The first to arrive are the flies. Shortly after swarm the wasps. Soon, the leaf litter begins to tremble, lifting from the forest floor like the shuttered doors of a storm shelter. An armored battalion of black and yellow soldiers emerges from the litter, and onward they march to war. By the time they arrive to their new battleground, it has already undergone a makeover of the most macabre as maggots begin their maneuvering through the bloat. The carcass of some fish washed ashore, the leftovers of another, no matter the source or cause, the scene plays out much the same from snow melt to first snow fall.
The little soldiers, looking like patrolling tanks moving up and over leaves, are American Carrion Beetles—and death is their siren. As the fly larvae are just beginning to hatch, the American Carrion Beetles swiftly move in and begin their feast—not on the carrion as their name might suggest, but on the larvae. Off their backs, like the Greeks out of the Trojan Horse, climb a hoard of mites of the genus Poecilochirus who join in on the feast. In a reveal of their cards, the beetles begin to mate and lay eggs of their own now that the crowd of competition has been thinned.

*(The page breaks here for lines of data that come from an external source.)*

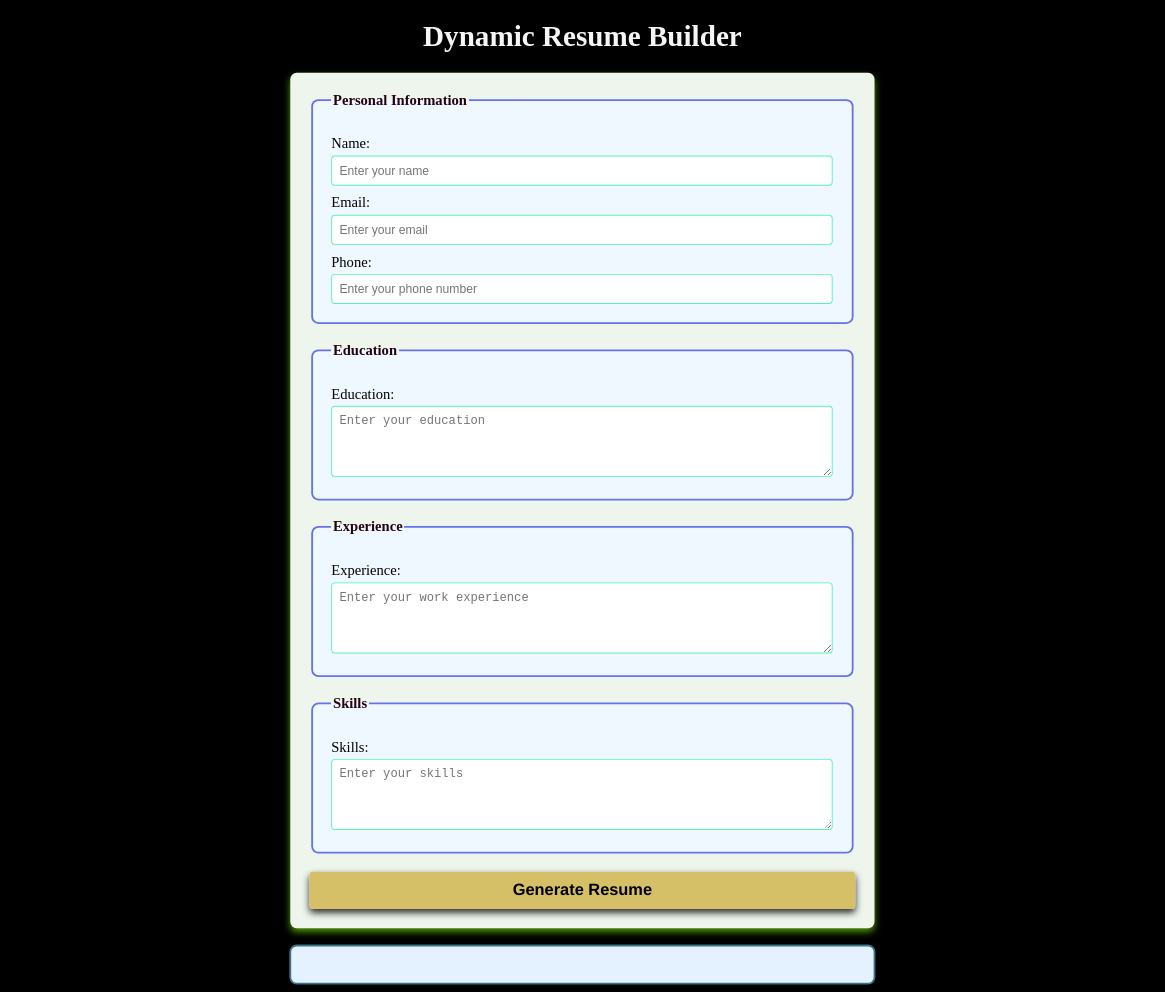
Repository: asadullah48/HACKATHON
Page: milestone3/index.html
An editor plug-in stored every save of this project. The page is shown before and after the next save, followed by the edit.
The browser window is 1280 px wide. The pictures show the whole page, at 91% of full size.

Above is the page before, as saved 2024-11-06 10:20:14.

After the next save:
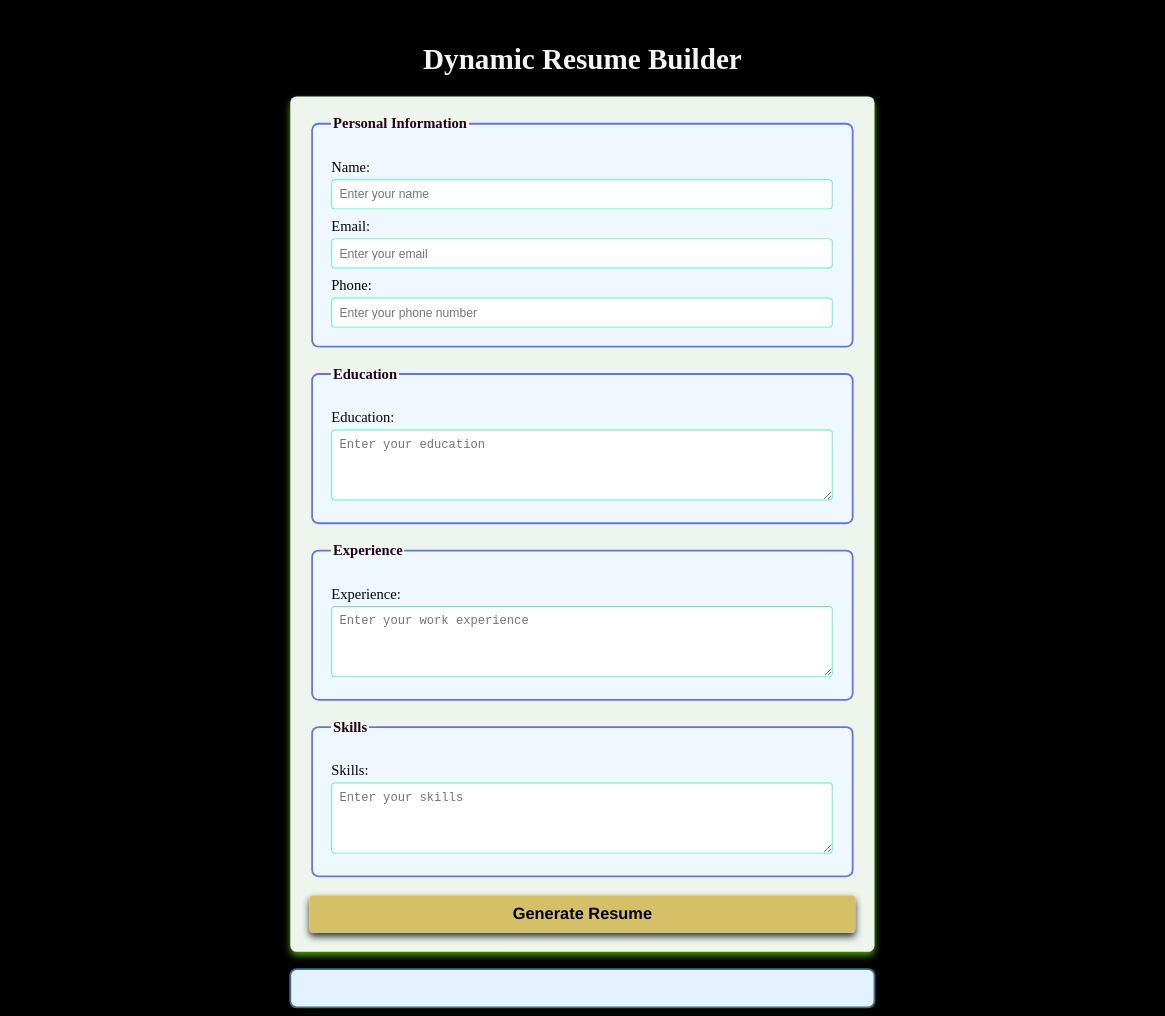
Saved 2 min 57 s later.
--- a/milestone3/index.html
+++ b/milestone3/index.html
@@ -5,7 +5,7 @@
     <meta name="viewport" content="width=device-width, initial-scale=1.0">
     <title>Dynamic Resume Builder</title>
     <link rel="stylesheet" href="style.css">
-</head>
+</head>z
 <body>
     <h1>Dynamic Resume Builder</h1>
     <form id="resume-form">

As long as the carcass last throughout the assault of decomposition, the adult beetles will tirelessly continue their efforts to thin the competition so that their own larvae stand a chance at survival. The larvae of the American Carrion Beetle are the ones to which their name is owed. They will feed on their carcass of a home (and the other larvae) until they’ve grown large enough to fall to the ground, dig down deep, and pupate, undergoing metamorphosis into their adult selves. The adults (with the mites returning aboard) move on to the next corpse.
This is circle of life—or at least an ugly, albeit necessary, curve of it. This is the life of the American Carrion Beetle.